### [PROBLEM STATEMENT]
For each line below that holds the word "private", make a copy.

Stored dataset items

════════════════════

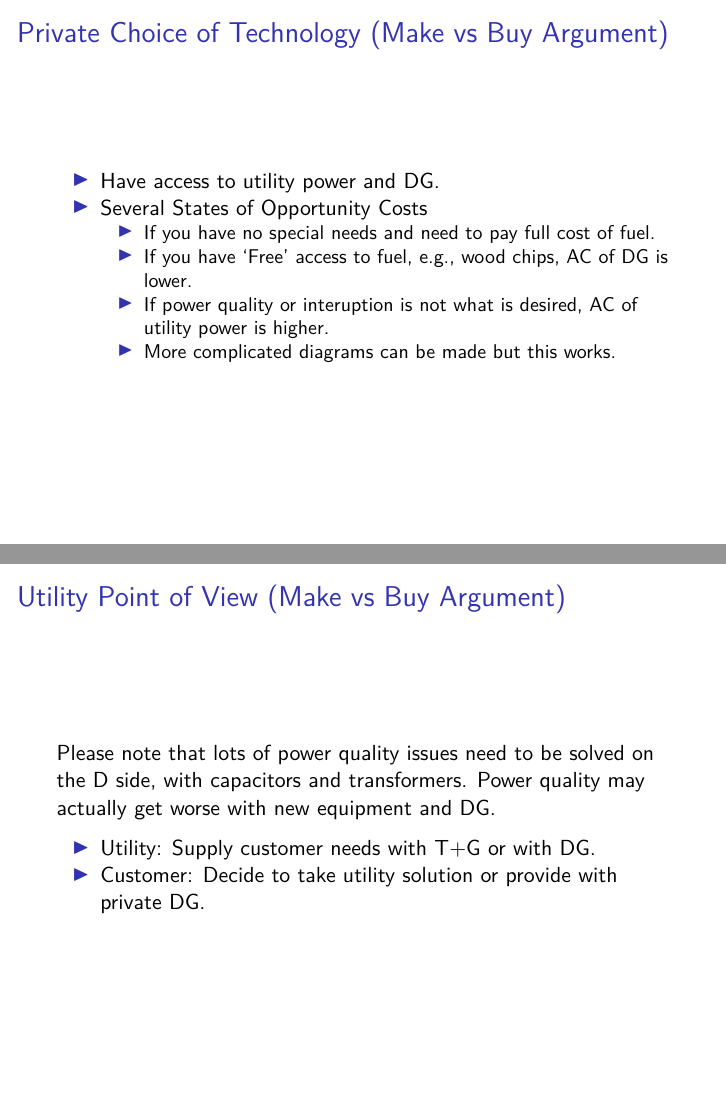
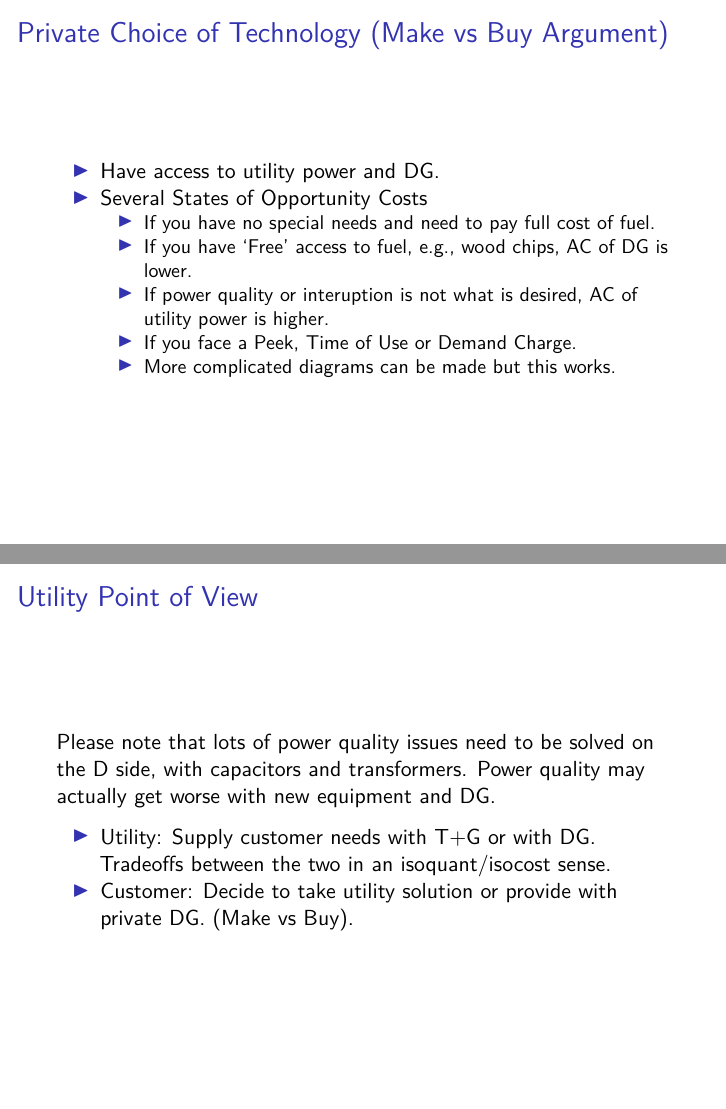
Before and after one commit to woodsjam/Course-Energy-Economics, an R Markdown document (IntroDER/IntroToDER.Rmd): pages 11 and 12 of 12, joined at a grey line. Rendered offline with R 4.5, knitr and Pandoc, then LaTeX, with nearby package versions.

Commit message:
Edit to last few slides

```diff
--- a/IntroDER/IntroToDER.Rmd
+++ b/IntroDER/IntroToDER.Rmd
@@ -119,13 +119,14 @@ With all cost estimates the key conceptual problem is to only look at incrementa
     + If you have no special needs and need to pay full cost of fuel.
     + If you have 'Free' access to fuel, e.g., wood chips, AC of DG is lower.
     + If power quality or interuption is not what is desired, AC of utility power is higher.
+    + If you face a Peek, Time of Use or Demand Charge.
     + More complicated diagrams can be made but this works.
 
 
 
-## Utility Point of View (Make vs Buy Argument)
+## Utility Point of View
 
 Please note that lots of power quality issues need to be solved on the D side, with capacitors and transformers. Power quality may actually get worse with new equipment and DG.
 
-+ Utility: Supply customer needs with T+G or with DG.
-+ Customer: Decide to take utility solution or provide with private DG.
++ Utility: Supply customer needs with T+G or with DG. Tradeoffs between the two in an isoquant/isocost sense.
++ Customer: Decide to take utility solution or provide with private DG. (Make vs Buy).
```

════════════════════

### [FINISHED TASK]
-+ Customer: Decide to take utility solution or provide with private DG.
++ Customer: Decide to take utility solution or provide with private DG. (Make vs Buy).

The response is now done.